Gerend wondered if the cities could reap some of the tax revenue from medical and/or recreational marijuana, while Sammamish councilmember Ramiro Valderrama brought up restoration of liquor revenue sharing, which was undermined when liquor sales were privatized. Valderrama also suggested different fines for DUI depending on what the offender was on, for example heroin, which has become what Marts said is “the scariest thing to come along in a while.”

They all agreed there is a need to band together to fight hard drugs and impaired drivers.

The last topic was the plan for a town center for Sammamish. With the community/aquatic center underway on part of the city’s civic campus, which includes the library, City Hall, police station and skate park, the next project is a mixed-use development called Southeast Village. The 240-acre area designated for a town center is slated to have 2,000 residential units in various densities, and as much as 600,000 square-feet of commercial space. All told, Sammamish has three projects in the works.

Butler said that Sammamish’s public investment should spur private investment, as it did in Issaquah.
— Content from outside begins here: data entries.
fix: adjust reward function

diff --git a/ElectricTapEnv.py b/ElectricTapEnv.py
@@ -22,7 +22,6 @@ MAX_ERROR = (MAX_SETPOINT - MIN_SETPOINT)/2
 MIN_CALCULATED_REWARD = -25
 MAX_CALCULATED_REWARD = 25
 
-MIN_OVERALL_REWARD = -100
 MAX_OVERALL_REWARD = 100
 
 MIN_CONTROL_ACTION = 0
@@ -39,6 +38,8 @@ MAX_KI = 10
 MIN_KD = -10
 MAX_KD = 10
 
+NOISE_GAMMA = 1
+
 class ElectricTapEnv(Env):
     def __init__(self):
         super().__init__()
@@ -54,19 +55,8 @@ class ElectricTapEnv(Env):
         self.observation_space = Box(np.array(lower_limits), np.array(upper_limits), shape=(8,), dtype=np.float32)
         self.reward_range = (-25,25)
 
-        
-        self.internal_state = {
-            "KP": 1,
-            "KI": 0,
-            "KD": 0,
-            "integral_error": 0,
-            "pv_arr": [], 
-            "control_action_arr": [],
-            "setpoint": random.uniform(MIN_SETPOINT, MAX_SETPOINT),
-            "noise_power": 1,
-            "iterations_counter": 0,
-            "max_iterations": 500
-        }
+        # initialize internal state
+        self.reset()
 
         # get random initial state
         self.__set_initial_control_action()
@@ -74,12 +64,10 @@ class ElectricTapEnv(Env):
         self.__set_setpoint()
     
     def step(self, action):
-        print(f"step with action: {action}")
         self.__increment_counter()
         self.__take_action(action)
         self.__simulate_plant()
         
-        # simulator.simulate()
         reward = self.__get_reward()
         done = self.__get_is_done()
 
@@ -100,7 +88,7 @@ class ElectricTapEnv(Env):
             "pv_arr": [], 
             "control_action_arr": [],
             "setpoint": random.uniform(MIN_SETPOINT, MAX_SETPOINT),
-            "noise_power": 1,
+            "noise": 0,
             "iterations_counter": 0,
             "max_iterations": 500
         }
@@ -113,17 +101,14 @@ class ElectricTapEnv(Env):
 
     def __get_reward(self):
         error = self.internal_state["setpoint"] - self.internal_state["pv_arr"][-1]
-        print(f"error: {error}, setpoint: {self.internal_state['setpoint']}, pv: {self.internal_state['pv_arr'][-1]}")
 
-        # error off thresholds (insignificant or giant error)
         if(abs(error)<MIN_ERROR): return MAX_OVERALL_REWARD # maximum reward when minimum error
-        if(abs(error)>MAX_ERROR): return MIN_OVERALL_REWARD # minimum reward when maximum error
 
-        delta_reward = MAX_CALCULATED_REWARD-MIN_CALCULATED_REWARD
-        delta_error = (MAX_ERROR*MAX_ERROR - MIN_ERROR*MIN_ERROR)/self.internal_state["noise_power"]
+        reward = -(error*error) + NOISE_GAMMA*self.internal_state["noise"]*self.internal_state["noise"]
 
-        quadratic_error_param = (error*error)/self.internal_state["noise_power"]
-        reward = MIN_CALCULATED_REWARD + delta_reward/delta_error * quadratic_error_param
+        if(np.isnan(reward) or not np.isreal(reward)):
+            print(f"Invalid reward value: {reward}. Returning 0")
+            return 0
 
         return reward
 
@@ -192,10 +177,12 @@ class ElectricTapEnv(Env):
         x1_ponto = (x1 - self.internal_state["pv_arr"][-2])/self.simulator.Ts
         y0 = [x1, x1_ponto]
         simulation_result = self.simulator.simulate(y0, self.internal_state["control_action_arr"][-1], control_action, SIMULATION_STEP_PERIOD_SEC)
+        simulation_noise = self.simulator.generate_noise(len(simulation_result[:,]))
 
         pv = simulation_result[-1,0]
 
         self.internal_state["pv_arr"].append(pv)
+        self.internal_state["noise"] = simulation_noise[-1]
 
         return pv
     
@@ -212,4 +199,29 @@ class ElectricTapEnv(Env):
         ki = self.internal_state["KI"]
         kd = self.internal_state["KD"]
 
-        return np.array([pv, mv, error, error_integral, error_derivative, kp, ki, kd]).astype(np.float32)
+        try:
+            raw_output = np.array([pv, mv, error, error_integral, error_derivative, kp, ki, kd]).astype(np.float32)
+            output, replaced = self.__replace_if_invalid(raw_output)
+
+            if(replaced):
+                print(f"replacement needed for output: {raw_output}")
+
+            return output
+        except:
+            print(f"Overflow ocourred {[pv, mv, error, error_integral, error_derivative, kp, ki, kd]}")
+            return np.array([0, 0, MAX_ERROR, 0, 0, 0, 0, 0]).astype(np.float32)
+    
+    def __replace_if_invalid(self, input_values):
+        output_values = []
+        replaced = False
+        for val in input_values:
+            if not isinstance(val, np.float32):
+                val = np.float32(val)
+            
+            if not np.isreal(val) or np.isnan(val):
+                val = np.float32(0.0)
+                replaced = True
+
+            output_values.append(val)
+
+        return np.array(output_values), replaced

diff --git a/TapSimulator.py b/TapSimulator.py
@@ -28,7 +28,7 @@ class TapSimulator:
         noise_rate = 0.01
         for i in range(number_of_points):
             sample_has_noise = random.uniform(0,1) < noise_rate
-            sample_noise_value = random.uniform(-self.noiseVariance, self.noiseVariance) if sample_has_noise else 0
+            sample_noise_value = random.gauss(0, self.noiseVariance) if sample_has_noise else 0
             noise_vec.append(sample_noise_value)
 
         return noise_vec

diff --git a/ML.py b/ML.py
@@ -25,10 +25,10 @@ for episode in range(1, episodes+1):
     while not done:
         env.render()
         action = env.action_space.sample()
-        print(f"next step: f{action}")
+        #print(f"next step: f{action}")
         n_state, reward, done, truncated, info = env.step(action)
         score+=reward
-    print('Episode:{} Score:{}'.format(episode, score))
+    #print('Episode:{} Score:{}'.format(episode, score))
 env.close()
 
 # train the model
However, of the 240-acres, half of it is critical area, and there are 70 different property owners involved, which has made it “interesting” according to Lyman Howard, the deputy city manager for Sammamish.

Whatever happens, Schaer said he wants the two cities to be environmental leaders on the Eastside.